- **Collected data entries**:

※ ※ ※

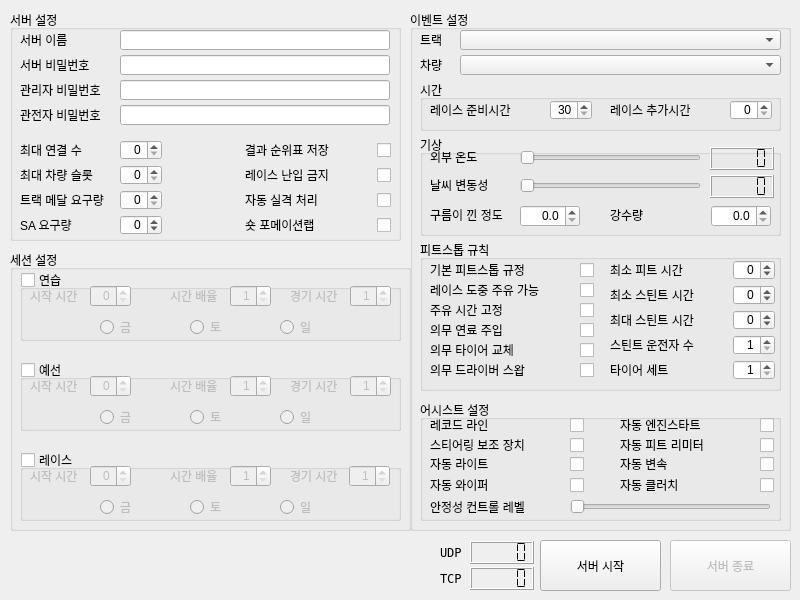
mhoow6/ACCservermanager, file ACC_Dedicated_Server_GUI.ui: the form before one commit.
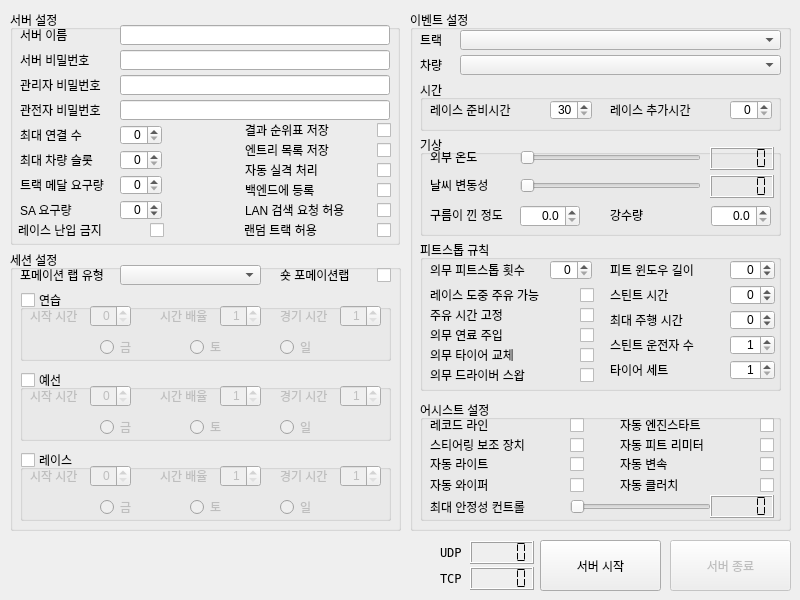
The form after the commit. Icons and pictures are not drawn.

Commit message: - 엔트리 목록 저장, 백엔드에 등록, LAN 검색 요청 허용, 랜덤 트랙 허용, 포메이션 랩 유형 추가 - 기타 UI 수정

Diff of the .ui file:
```diff
--- a/ACC_Dedicated_Server_GUI.ui
+++ b/ACC_Dedicated_Server_GUI.ui
@@ -23,8 +23,8 @@
      <rect>
       <x>10</x>
       <y>10</y>
-      <width>391</width>
-      <height>231</height>
+      <width>390</width>
+      <height>235</height>
      </rect>
     </property>
     <property name="title">
@@ -34,7 +34,7 @@
      <property name="geometry">
       <rect>
        <x>10</x>
-       <y>20</y>
+       <y>15</y>
        <width>90</width>
        <height>20</height>
       </rect>
@@ -53,7 +53,7 @@
      <property name="geometry">
       <rect>
        <x>110</x>
-       <y>20</y>
+       <y>15</y>
        <width>270</width>
        <height>20</height>
       </rect>
@@ -63,7 +63,7 @@
      <property name="geometry">
       <rect>
        <x>10</x>
-       <y>45</y>
+       <y>40</y>
        <width>90</width>
        <height>20</height>
       </rect>
@@ -76,7 +76,7 @@
      <property name="geometry">
       <rect>
        <x>110</x>
-       <y>45</y>
+       <y>40</y>
        <width>270</width>
        <height>20</height>
       </rect>
@@ -86,7 +86,7 @@
      <property name="geometry">
       <rect>
        <x>10</x>
-       <y>70</y>
+       <y>65</y>
        <width>90</width>
        <height>20</height>
       </rect>
@@ -99,7 +99,7 @@
      <property name="geometry">
       <rect>
        <x>110</x>
-       <y>70</y>
+       <y>65</y>
        <width>270</width>
        <height>20</height>
       </rect>
@@ -109,7 +109,7 @@
      <property name="geometry">
       <rect>
        <x>10</x>
-       <y>95</y>
+       <y>90</y>
        <width>90</width>
        <height>20</height>
       </rect>
@@ -122,7 +122,7 @@
      <property name="geometry">
       <rect>
        <x>110</x>
-       <y>95</y>
+       <y>90</y>
        <width>270</width>
        <height>20</height>
       </rect>
@@ -132,7 +132,7 @@
      <property name="geometry">
       <rect>
        <x>10</x>
-       <y>155</y>
+       <y>140</y>
        <width>90</width>
        <height>20</height>
       </rect>
@@ -145,7 +145,7 @@
      <property name="geometry">
       <rect>
        <x>110</x>
-       <y>155</y>
+       <y>140</y>
        <width>42</width>
        <height>20</height>
       </rect>
@@ -161,7 +161,7 @@
      <property name="geometry">
       <rect>
        <x>110</x>
-       <y>180</y>
+       <y>165</y>
        <width>42</width>
        <height>20</height>
       </rect>
@@ -180,7 +180,7 @@
      <property name="geometry">
       <rect>
        <x>10</x>
-       <y>180</y>
+       <y>165</y>
        <width>100</width>
        <height>20</height>
       </rect>
@@ -193,7 +193,7 @@
      <property name="geometry">
       <rect>
        <x>10</x>
-       <y>205</y>
+       <y>190</y>
        <width>100</width>
        <height>20</height>
       </rect>
@@ -206,7 +206,7 @@
      <property name="geometry">
       <rect>
        <x>110</x>
-       <y>205</y>
+       <y>190</y>
        <width>42</width>
        <height>20</height>
       </rect>
@@ -224,8 +224,8 @@
     <widget class="QLabel" name="label_isRaceLocked">
      <property name="geometry">
       <rect>
-       <x>235</x>
-       <y>155</y>
+       <x>8</x>
+       <y>210</y>
        <width>90</width>
        <height>20</height>
       </rect>
@@ -237,8 +237,8 @@
     <widget class="QCheckBox" name="checkBox_isRaceLocked">
      <property name="geometry">
       <rect>
-       <x>367</x>
-       <y>155</y>
+       <x>140</x>
+       <y>210</y>
        <width>20</width>
        <height>20</height>
       </rect>
@@ -251,7 +251,7 @@
      <property name="geometry">
       <rect>
        <x>235</x>
-       <y>130</y>
+       <y>110</y>
        <width>100</width>
        <height>20</height>
       </rect>
@@ -264,7 +264,7 @@
      <property name="geometry">
       <rect>
        <x>367</x>
-       <y>130</y>
+       <y>110</y>
        <width>20</width>
        <height>20</height>
       </rect>
@@ -277,7 +277,7 @@
      <property name="geometry">
       <rect>
        <x>235</x>
-       <y>180</y>
+       <y>150</y>
        <width>90</width>
        <height>20</height>
       </rect>
@@ -290,7 +290,7 @@
      <property name="geometry">
       <rect>
        <x>367</x>
-       <y>180</y>
+       <y>150</y>
        <width>20</width>
        <height>20</height>
       </rect>
@@ -303,7 +303,7 @@
      <property name="geometry">
       <rect>
        <x>110</x>
-       <y>130</y>
+       <y>115</y>
        <width>42</width>
        <height>20</height>
       </rect>
@@ -319,7 +319,7 @@
      <property name="geometry">
       <rect>
        <x>10</x>
-       <y>130</y>
+       <y>115</y>
        <width>90</width>
        <height>20</height>
       </rect>
@@ -328,24 +328,24 @@
       <string>최대 연결 수</string>
      </property>
     </widget>
-    <widget class="QLabel" name="label_shortFormationLap">
+    <widget class="QLabel" name="label_registerToLobby">
      <property name="geometry">
       <rect>
        <x>235</x>
-       <y>205</y>
+       <y>170</y>
        <width>90</width>
        <height>20</height>
       </rect>
      </property>
      <property name="text">
-      <string>숏 포메이션랩</string>
+      <string>백엔드에 등록</string>
      </property>
     </widget>
-    <widget class="QCheckBox" name="checkBox_shortFormationLap">
+    <widget class="QCheckBox" name="checkBox_registerToLobby">
      <property name="geometry">
       <rect>
        <x>367</x>
-       <y>205</y>
+       <y>170</y>
        <width>20</width>
        <height>20</height>
       </rect>
@@ -354,6 +354,84 @@
       <string/>
      </property>
     </widget>
+    <widget class="QCheckBox" name="checkBox_lanDiscovery">
+     <property name="geometry">
+      <rect>
+       <x>367</x>
+       <y>190</y>
+       <width>20</width>
+       <height>20</height>
+      </rect>
+     </property>
+     <property name="text">
+      <string/>
+     </property>
+    </widget>
+    <widget class="QLabel" name="label_lanDiscovery">
+     <property name="geometry">
+      <rect>
+       <x>235</x>
+       <y>190</y>
+       <width>131</width>
+       <height>20</height>
+      </rect>
+     </property>
+     <property name="text">
+      <string>LAN 검색 요청 허용</string>
+     </property>
+    </widget>
+    <widget class="QLabel" name="label_randomizeTrackWhenEmpty">
+     <property name="geometry">
+      <rect>
+       <x>234</x>
+       <y>210</y>
+       <width>131</width>
+       <height>20</height>
+      </rect>
+     </property>
+     <property name="text">
+      <string>랜덤 트랙 허용</string>
+     </property>
+    </widget>
+    <widget class="QCheckBox" name="checkBox_randomizeTrackWhenEmpty">
+     <property name="geometry">
+      <rect>
+       <x>367</x>
+       <y>210</y>
+       <width>20</width>
+       <height>20</height>
+      </rect>
+     </property>
+     <property name="text">
+      <string/>
+     </property>
+    </widget>
+    <widget class="QCheckBox" name="checkBox_dumpEntryList">
+     <property name="geometry">
+      <rect>
+       <x>367</x>
+       <y>130</y>
+       <width>20</width>
+       <height>20</height>
+      </rect>
+     </property>
+     <property name="text">
+      <string/>
+     </property>
+    </widget>
+    <widget class="QLabel" name="label_dumpEntryList">
+     <property name="geometry">
+      <rect>
+       <x>235</x>
+       <y>130</y>
+       <width>100</width>
+       <height>20</height>
+      </rect>
+     </property>
+     <property name="text">
+      <string>엔트리 목록 저장</string>
+     </property>
+    </widget>
    </widget>
    <widget class="QGroupBox" name="groupBox_event">
     <property name="geometry">
@@ -709,15 +787,15 @@
        <string/>
       </property>
       <property name="text">
-       <string>최소 피트 시간</string>
+       <string>피트 윈도우 길이</string>
       </property>
      </widget>
      <widget class="QSpinBox" name="spinBox_pitWindowLengthSec">
       <property name="geometry">
        <rect>
-        <x>313</x>
+        <x>310</x>
         <y>20</y>
-        <width>42</width>
+        <width>45</width>
         <height>20</height>
        </rect>
       </property>
@@ -731,15 +809,18 @@
        <number>-1</number>
       </property>
       <property name="maximum">
-       <number>1440</number>
+       <number>9999</number>
+      </property>
+      <property name="value">
+       <number>0</number>
       </property>
      </widget>
      <widget class="QSpinBox" name="spinBox_driverStintTimeSec">
       <property name="geometry">
        <rect>
-        <x>313</x>
+        <x>310</x>
         <y>45</y>
-        <width>42</width>
+        <width>45</width>
         <height>20</height>
        </rect>
       </property>
@@ -753,7 +834,10 @@
        <number>-1</number>
       </property>
       <property name="maximum">
-       <number>1440</number>
+       <number>9999</number>
+      </property>
+      <property name="value">
+       <number>0</number>
       </property>
      </widget>
      <widget class="QLabel" name="label_driverStintTimeSec">
@@ -769,7 +853,7 @@
        <string/>
       </property>
       <property name="text">
-       <string>최소 스틴트 시간</string>
+       <string>스틴트 시간</string>
       </property>
      </widget>
      <widget class="QLabel" name="label_mandatoryPitstopCount">
@@ -782,20 +866,7 @@
        </rect>
       </property>
       <property name="text">
-       <string>기본 피트스톱 규정</string>
-      </property>
-     </widget>
-     <widget class="QCheckBox" name="checkBox_mandatoryPitstopCount">
-      <property name="geometry">
-       <rect>
-        <x>160</x>
-        <y>20</y>
-        <width>20</width>
-        <height>20</height>
-       </rect>
-      </property>
-      <property name="text">
-       <string/>
+       <string>의무 피트스톱 횟수</string>
       </property>
      </widget>
      <widget class="QLabel" name="label_maxTotalDrivingTime">
@@ -811,15 +882,15 @@
        <string/>
       </property>
       <property name="text">
-       <string>최대 스틴트 시간</string>
+       <string>최대 주행 시간</string>
       </property>
      </widget>
      <widget class="QSpinBox" name="spinBox_maxTotalDrivingTime">
       <property name="geometry">
        <rect>
-        <x>313</x>
+        <x>310</x>
         <y>70</y>
-        <width>42</width>
+        <width>45</width>
         <height>20</height>
        </rect>
       </property>
@@ -833,15 +904,15 @@
        <number>-1</number>
       </property>
       <property name="maximum">
-       <number>1440</number>
+       <number>9999</number>
       </property>
      </widget>
      <widget class="QSpinBox" name="spinBox_maxDriversCount">
       <property name="geometry">
        <rect>
-        <x>313</x>
+        <x>310</x>
         <y>95</y>
-        <width>42</width>
+        <width>45</width>
         <height>20</height>
        </rect>
       </property>
@@ -878,7 +949,7 @@
       <property name="geometry">
        <rect>
         <x>10</x>
-        <y>40</y>
+        <y>45</y>
         <width>151</width>
         <height>20</height>
        </rect>
@@ -891,7 +962,7 @@
       <property name="geometry">
        <rect>
         <x>160</x>
-        <y>40</y>
+        <y>45</y>
         <width>20</width>
         <height>20</height>
        </rect>
@@ -904,7 +975,7 @@
       <property name="geometry">
        <rect>
         <x>160</x>
-        <y>60</y>
+        <y>65</y>
         <width>20</width>
         <height>20</height>
        </rect>
@@ -917,7 +988,7 @@
       <property name="geometry">
        <rect>
         <x>10</x>
-        <y>60</y>
+        <y>65</y>
         <width>151</width>
         <height>20</height>
        </rect>
@@ -930,7 +1001,7 @@
       <property name="geometry">
        <rect>
         <x>10</x>
-        <y>80</y>
+        <y>85</y>
         <width>151</width>
         <height>20</height>
        </rect>
@@ -943,7 +1014,7 @@
       <property name="geometry">
        <rect>
         <x>160</x>
-        <y>80</y>
+        <y>85</y>
         <width>20</width>
         <height>20</height>
        </rect>
@@ -956,7 +1027,7 @@
       <property name="geometry">
        <rect>
         <x>10</x>
-        <y>100</y>
+        <y>105</y>
         <width>151</width>
         <height>20</height>
        </rect>
@@ -969,7 +1040,7 @@
       <property name="geometry">
        <rect>
         <x>160</x>
-        <y>100</y>
+        <y>105</y>
         <width>20</width>
         <height>20</height>
        </rect>
@@ -982,7 +1053,7 @@
       <property name="geometry">
        <rect>
         <x>160</x>
-        <y>120</y>
+        <y>125</y>
         <width>20</width>
         <height>20</height>
        </rect>
@@ -995,7 +1066,7 @@
       <property name="geometry">
        <rect>
         <x>10</x>
-        <y>120</y>
+        <y>125</y>
         <width>151</width>
         <height>20</height>
        </rect>
@@ -1023,9 +1094,9 @@
      <widget class="QSpinBox" name="spinBox_tyreSetCount">
       <property name="geometry">
        <rect>
-        <x>313</x>
+        <x>310</x>
         <y>120</y>
-        <width>42</width>
+        <width>45</width>
         <height>20</height>
        </rect>
       </property>
@@ -1039,6 +1110,28 @@
        <number>1</number>
       </property>
      </widget>
+     <widget class="QSpinBox" name="spinBox_mandatoryPitstopCount">
+      <property name="geometry">
+       <rect>
+        <x>130</x>
+        <y>20</y>
+        <width>42</width>
+        <height>20</height>
+       </rect>
+      </property>
+      <property name="layoutDirection">
+       <enum>Qt::LeftToRight</enum>
+      </property>
+      <property name="alignment">
+       <set>Qt::AlignRight|Qt::AlignTrailing|Qt::AlignVCenter</set>
+      </property>
+      <property name="minimum">
+       <number>0</number>
+      </property>
+      <property name="maximum">
+       <number>3</number>
+      </property>
+     </widget>
     </widget>
     <widget class="QGroupBox" name="groupBox_assist">
      <property name="geometry">
@@ -1270,7 +1363,7 @@
        </rect>
       </property>
       <property name="text">
-       <string>안정성 컨트롤 레벨</string>
+       <string>최대 안정성 컨트롤</string>
       </property>
      </widget>
      <widget class="QSlider" name="horizontalSlider_stabilityControlLevelMax">
@@ -1278,7 +1371,7 @@
        <rect>
         <x>150</x>
         <y>97</y>
-        <width>201</width>
+        <width>141</width>
         <height>20</height>
        </rect>
       </property>
@@ -1289,6 +1382,19 @@
        <enum>Qt::Horizontal</enum>
       </property>
      </widget>
+     <widget class="QLCDNumber" name="lcdNumber_stabilityControlLevelMax">
+      <property name="geometry">
+       <rect>
+        <x>290</x>
+        <y>95</y>
+        <width>64</width>
+        <height>23</height>
+       </rect>
+      </property>
+      <property name="segmentStyle">
+       <enum>QLCDNumber::Flat</enum>
+      </property>
+     </widget>
     </widget>
    </widget>
    <widget class="QPushButton" name="pushButton_start">
@@ -1412,7 +1518,7 @@
      <rect>
       <x>10</x>
       <y>250</y>
-      <width>401</width>
+      <width>391</width>
       <height>281</height>
      </rect>
     </property>
@@ -1423,8 +1529,8 @@
      <property name="geometry">
       <rect>
        <x>10</x>
-       <y>20</y>
-       <width>381</width>
+       <y>40</y>
+       <width>371</width>
        <height>71</height>
       </rect>
      </property>
@@ -1469,7 +1575,7 @@
      <widget class="QLabel" name="label_practice_timeMultiplier">
       <property name="geometry">
        <rect>
-        <x>150</x>
+        <x>140</x>
         <y>20</y>
         <width>56</width>
         <height>12</height>
@@ -1482,7 +1588,7 @@
      <widget class="QSpinBox" name="spinBox_practice_timeMultiplier">
       <property name="geometry">
        <rect>
-        <x>210</x>
+        <x>200</x>
         <y>15</y>
         <width>41</width>
         <height>22</height>
@@ -1501,7 +1607,7 @@
      <widget class="QLabel" name="label_practice_sessionDurationMinutes">
       <property name="geometry">
        <rect>
-        <x>270</x>
+        <x>260</x>
         <y>20</y>
         <width>56</width>
         <height>12</height>
@@ -1514,7 +1620,7 @@
      <widget class="QSpinBox" name="spinBox_practice_sessionDurationMinutes">
       <property name="geometry">
        <rect>
-        <x>330</x>
+        <x>320</x>
         <y>15</y>
         <width>41</width>
         <height>22</height>
@@ -1613,8 +1719,8 @@
      <property name="geometry">
       <rect>
        <x>10</x>
-       <y>110</y>
-       <width>381</width>
+       <y>120</y>
+       <width>371</width>
        <height>71</height>
       </rect>
      </property>
@@ -1659,7 +1765,7 @@
      <widget class="QLabel" name="label_qualify_timeMultiplier">
       <property name="geometry">
        <rect>
-        <x>150</x>
+        <x>140</x>
         <y>20</y>
         <width>56</width>
         <height>12</height>
@@ -1672,7 +1778,7 @@
      <widget class="QSpinBox" name="spinBox_qualify_timeMultiplier">
       <property name="geometry">
        <rect>
-        <x>210</x>
+        <x>200</x>
         <y>15</y>
         <width>41</width>
         <height>22</height>
@@ -1691,7 +1797,7 @@
      <widget class="QLabel" name="label_qualify_sessionDurationMinutes">
       <property name="geometry">
        <rect>
-        <x>270</x>
+        <x>260</x>
         <y>20</y>
         <width>56</width>
         <height>12</height>
@@ -1704,7 +1810,7 @@
      <widget class="QSpinBox" name="spinBox_qualify_sessionDurationMinutes">
       <property name="geometry">
        <rect>
-        <x>330</x>
+        <x>320</x>
         <y>15</y>
         <width>41</width>
         <height>22</height>
@@ -1804,7 +1910,7 @@
       <rect>
        <x>10</x>
        <y>200</y>
-       <width>381</width>
+       <width>371</width>
        <height>71</height>
       </rect>
      </property>
@@ -1849,7 +1955,7 @@
      <widget class="QLabel" name="label_race_timeMultiplier">
       <property name="geometry">
        <rect>
-        <x>150</x>
+        <x>140</x>
         <y>20</y>
         <width>56</width>
         <height>12</height>
@@ -1862,7 +1968,7 @@
      <widget class="QSpinBox" name="spinBox_race_timeMultiplier">
       <property name="geometry">
        <rect>
-        <x>210</x>
+        <x>200</x>
         <y>15</y>
         <width>41</width>
         <height>22</height>
@@ -1881,7 +1987,7 @@
      <widget class="QLabel" name="label_race_sessionDurationMinutes">
       <property name="geometry">
        <rect>
-        <x>270</x>
+        <x>260</x>
         <y>20</y>
         <width>56</width>
         <height>12</height>
@@ -1894,7 +2000,7 @@
      <widget class="QSpinBox" name="spinBox_race_sessionDurationMinutes">
       <property name="geometry">
        <rect>
-        <x>329</x>
+        <x>320</x>
         <y>15</y>
         <width>41</width>
         <height>22</height>
@@ -1989,6 +2095,55 @@
       </property>
      </widget>
     </widget>
+    <widget class="QComboBox" name="comboBox_formationLapType">
+     <property name="geometry">
+      <rect>
+       <x>110</x>
+       <y>15</y>
+       <width>141</width>
+       <height>20</height>
+      </rect>
+     </property>
+    </widget>
+    <widget class="QLabel" name="label_formationLapType">
+     <property name="geometry">
+      <rect>
+       <x>10</x>
+       <y>15</y>
+       <width>100</width>
+       <height>20</height>
+      </rect>
+     </property>
+     <property name="text">
+      <string>포메이션 랩 유형</string>
+     </property>
+    </widget>
+    <widget class="QCheckBox" name="checkBox_shortFormationLap">
+     <property name="geometry">
+      <rect>
+       <x>367</x>
+       <y>15</y>
+       <width>20</width>
+       <height>20</height>
+      </rect>
+     </property>
+     <property name="text">
+      <string/>
+     </property>
+    </widget>
+    <widget class="QLabel" name="label_shortFormationLap">
+     <property name="geometry">
+      <rect>
+       <x>270</x>
+       <y>15</y>
+       <width>90</width>
+       <height>20</height>
+      </rect>
+     </property>
+     <property name="text">
+      <string>숏 포메이션랩</string>
+     </property>
+    </widget>
    </widget>
   </widget>
  </widget>
```
Left out of the diff: 16 changed lines with no effect on the pictures. The commit also changes 1 other file.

※ ※ ※

- **INSTRUCTIONS FOR THE TASK**:
Filter the entries and keep only the lines holding "file".

- **OUTPUT FOR THIS TASK**:
mhoow6/ACCservermanager, file ACC_Dedicated_Server_GUI.ui: the form before one commit.
Diff of the .ui file:
Left out of the diff: 16 changed lines with no effect on the pictures. The commit also changes 1 other file.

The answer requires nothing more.